While STM32F4 family processors installed in newest flight controllers are superior to STM32F3 (and F1 of course) in terms of raw speed, they are inferior to F3 family in terms of IO handling capabilities. For example, F4 family is not equipped with UART port inverters. Just take a look at the Omnibus F4 flight controller. There is an S.BUS inverter, but not a SmartPort inverter. That creates a series of problems when it comes to connecting various serial RX receivers and telemetry systems.

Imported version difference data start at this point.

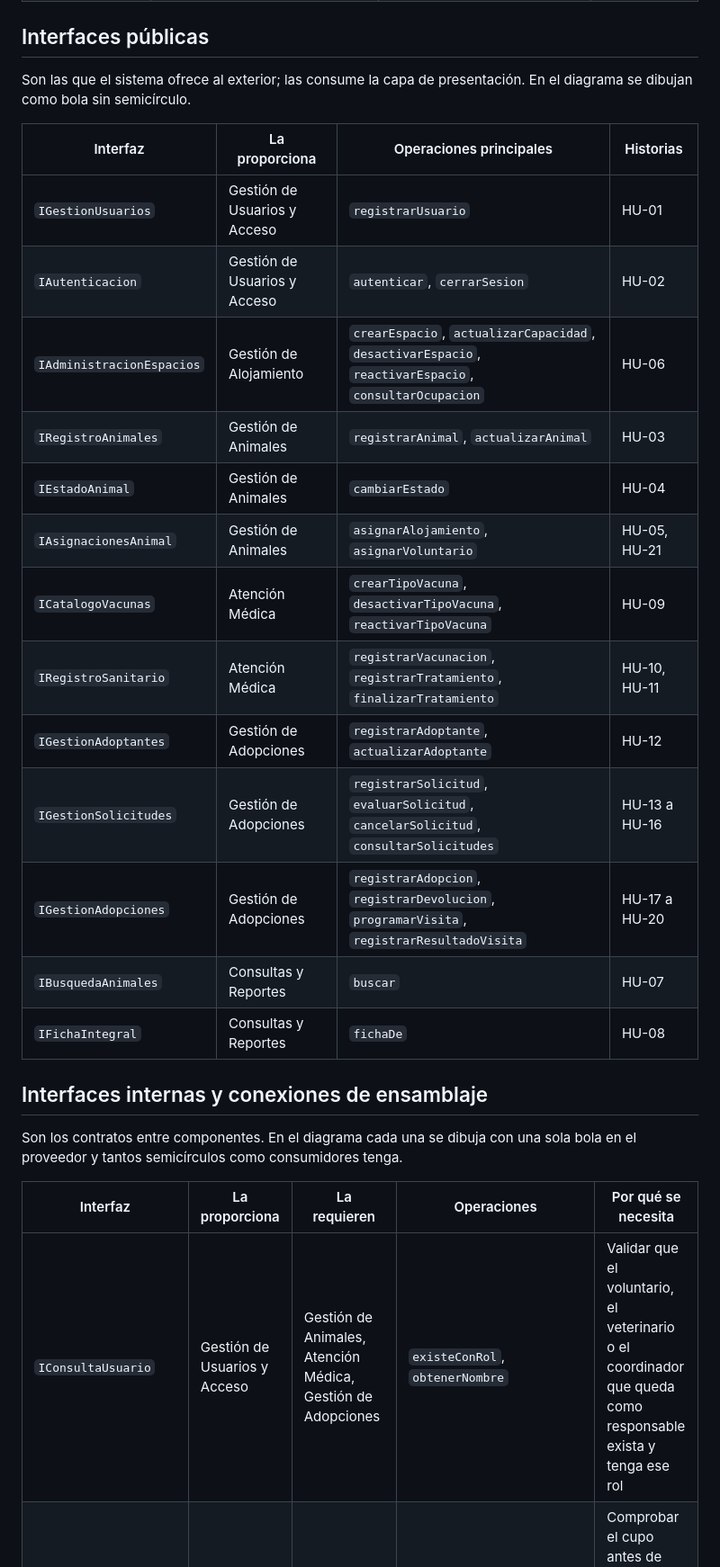
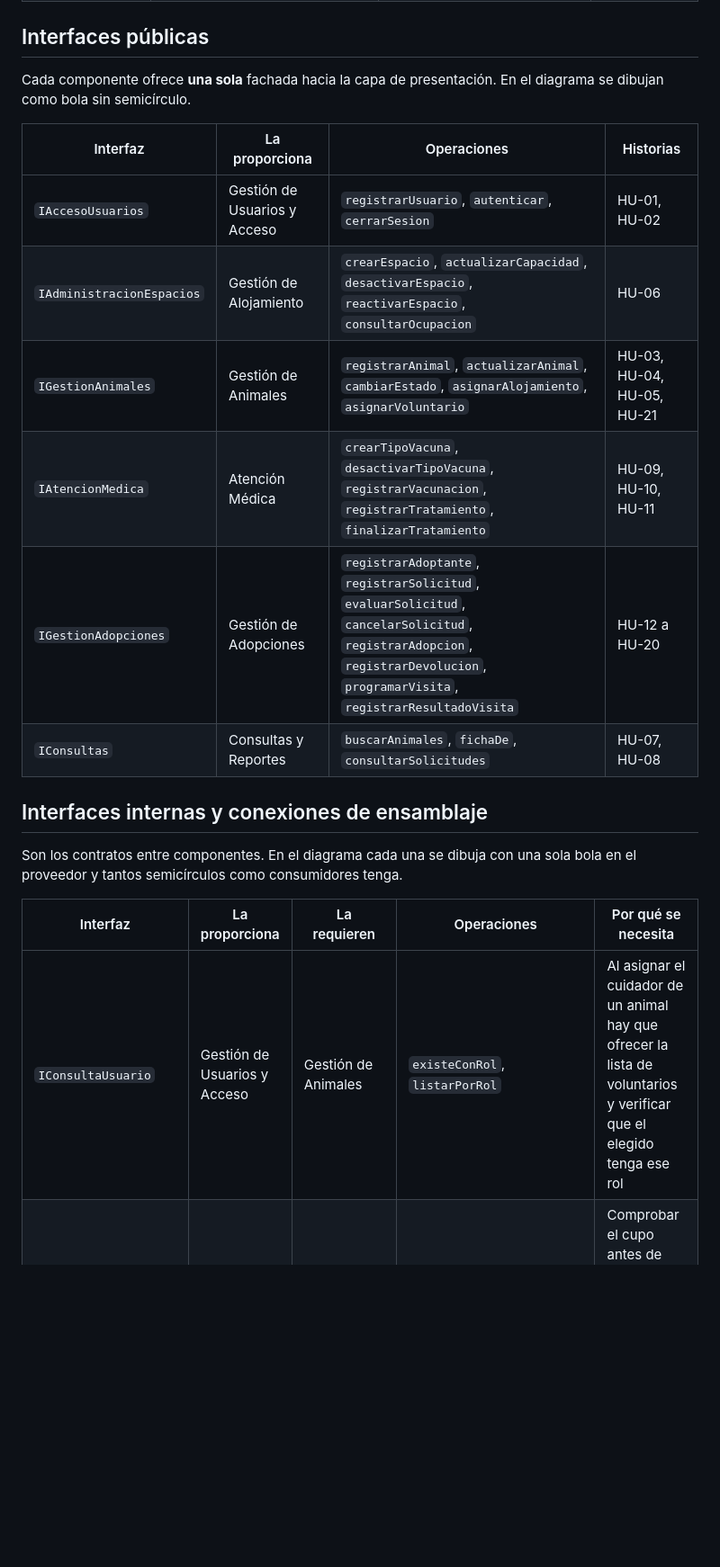
Before and after one commit to LGcodeucc25/ProyectoDiseno, a Markdown page: docs/vista-funcional.md, the part around one of its changes. Shown at 90% size. Rendered like a GitHub page; blank space fills up the shorter version.

```diff
--- a/docs/vista-funcional.md
+++ b/docs/vista-funcional.md
@@ -19,23 +19,16 @@ La columna **Clases** enlaza esta vista con la [vista lógica](vista-logica.md);
 
 ## Interfaces públicas
 
-Son las que el sistema ofrece al exterior; las consume la capa de presentación. En el diagrama se dibujan como bola sin semicírculo.
+Cada componente ofrece **una sola** fachada hacia la capa de presentación. En el diagrama se dibujan como bola sin semicírculo.
 
-| Interfaz | La proporciona | Operaciones principales | Historias |
+| Interfaz | La proporciona | Operaciones | Historias |
 |---|---|---|---|
-| `IGestionUsuarios` | Gestión de Usuarios y Acceso | `registrarUsuario` | HU-01 |
-| `IAutenticacion` | Gestión de Usuarios y Acceso | `autenticar`, `cerrarSesion` | HU-02 |
+| `IAccesoUsuarios` | Gestión de Usuarios y Acceso | `registrarUsuario`, `autenticar`, `cerrarSesion` | HU-01, HU-02 |
 | `IAdministracionEspacios` | Gestión de Alojamiento | `crearEspacio`, `actualizarCapacidad`, `desactivarEspacio`, `reactivarEspacio`, `consultarOcupacion` | HU-06 |
-| `IRegistroAnimales` | Gestión de Animales | `registrarAnimal`, `actualizarAnimal` | HU-03 |
-| `IEstadoAnimal` | Gestión de Animales | `cambiarEstado` | HU-04 |
-| `IAsignacionesAnimal` | Gestión de Animales | `asignarAlojamiento`, `asignarVoluntario` | HU-05, HU-21 |
-| `ICatalogoVacunas` | Atención Médica | `crearTipoVacuna`, `desactivarTipoVacuna`, `reactivarTipoVacuna` | HU-09 |
-| `IRegistroSanitario` | Atención Médica | `registrarVacunacion`, `registrarTratamiento`, `finalizarTratamiento` | HU-10, HU-11 |
-| `IGestionAdoptantes` | Gestión de Adopciones | `registrarAdoptante`, `actualizarAdoptante` | HU-12 |
-| `IGestionSolicitudes` | Gestión de Adopciones | `registrarSolicitud`, `evaluarSolicitud`, `cancelarSolicitud`, `consultarSolicitudes` | HU-13 a HU-16 |
-| `IGestionAdopciones` | Gestión de Adopciones | `registrarAdopcion`, `registrarDevolucion`, `programarVisita`, `registrarResultadoVisita` | HU-17 a HU-20 |
-| `IBusquedaAnimales` | Consultas y Reportes | `buscar` | HU-07 |
-| `IFichaIntegral` | Consultas y Reportes | `fichaDe` | HU-08 |
+| `IGestionAnimales` | Gestión de Animales | `registrarAnimal`, `actualizarAnimal`, `cambiarEstado`, `asignarAlojamiento`, `asignarVoluntario` | HU-03, HU-04, HU-05, HU-21 |
+| `IAtencionMedica` | Atención Médica | `crearTipoVacuna`, `desactivarTipoVacuna`, `registrarVacunacion`, `registrarTratamiento`, `finalizarTratamiento` | HU-09, HU-10, HU-11 |
+| `IGestionAdopciones` | Gestión de Adopciones | `registrarAdoptante`, `registrarSolicitud`, `evaluarSolicitud`, `cancelarSolicitud`, `registrarAdopcion`, `registrarDevolucion`, `programarVisita`, `registrarResultadoVisita` | HU-12 a HU-20 |
+| `IConsultas` | Consultas y Reportes | `buscarAnimales`, `fichaDe`, `consultarSolicitudes` | HU-07, HU-08 |
 
 ## Interfaces internas y conexiones de ensamblaje
 
@@ -43,7 +36,7 @@ Son los contratos entre componentes. En el diagrama cada una se dibuja con una s
 
 | Interfaz | La proporciona | La requieren | Operaciones | Por qué se necesita |
 |---|---|---|---|---|
-| `IConsultaUsuario` | Gestión de Usuarios y Acceso | Gestión de Animales, Atención Médica, Gestión de Adopciones | `existeConRol`, `obtenerNombre` | Validar que el voluntario, el veterinario o el coordinador que queda como responsable exista y tenga ese rol |
+| `IConsultaUsuario` | Gestión de Usuarios y Acceso | Gestión de Animales | `existeConRol`, `listarPorRol` | Al asignar el cuidador de un animal hay que ofrecer la lista de voluntarios y verificar que el elegido tenga ese rol |
 | `IEspacios` | Gestión de Alojamiento | Gestión de Animales | `tieneCupo`, `ocupar`, `liberar` | Comprobar el cupo antes de alojar un animal y liberar el espacio al adoptarse |
 | `IConsultaAnimal` | Gestión de Animales | Atención Médica, Gestión de Adopciones, Consultas y Reportes | `obtenerAnimal`, `estadoActual`, `estaDisponible`, `listar` | Atención Médica no vacuna a un animal *No disponible*; Adopciones no acepta solicitudes sobre uno que no esté *Disponible*; Consultas arma la ficha |
 | `ITransicionEstado` | Gestión de Animales | Gestión de Adopciones | `marcarEnProcesoAdopcion`, `marcarAdoptado`, `marcarEnValoracion` | Los cambios de estado automáticos al aprobar, entregar o recibir una devolución |
```
Also changed, not shown: other parts of docs/vista-funcional.md (+7 -1 lines), docs/diagramas/vista-funcional.png, 1 other file.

The most popular FrSky (Futaba) S.Bus serial RX protocol and FrSky SmartPort telemetry require inverted UART signal. If there is no hardware inverter on hardware UART port, they will not work. While S.Bus requires only one data line, an external inverter is not a big issue. Some time ago I’ve published The Simplest Hardware Inverter. One MOSFET transistor, one resistor and that are all.
In the case of SmartPort, it’s slightly more complicated. Not only signal is inverted, SmartPort also combines TX and RX UART line into a single wire. That means the following:
- The more complicated inverter is required
- The software has to support this case and fallback to unidirectional UART mode
- 2x N-channel MOSFET transistors, for example,2N7000
- 2x 4.7kOhm resistors
- 1x 47kOhm resistor
- Some cables
Hardware is simple enough to build “in the air” and then put inside heat shrink or deluged in epoxy.
Like I mentioned previously, the software has to be able to switch to the unidirectional mode when this hardware is used. Luckily, both Betaflight and INAV supports it.
In the case of Betaflight and a newer required command is
In the case of INAV, the required command is
There is also a “receiver” hardware hack, but for those who are not for soldering cables to receiver pads, this might be an option. Like for all users of Omnibus F4 family.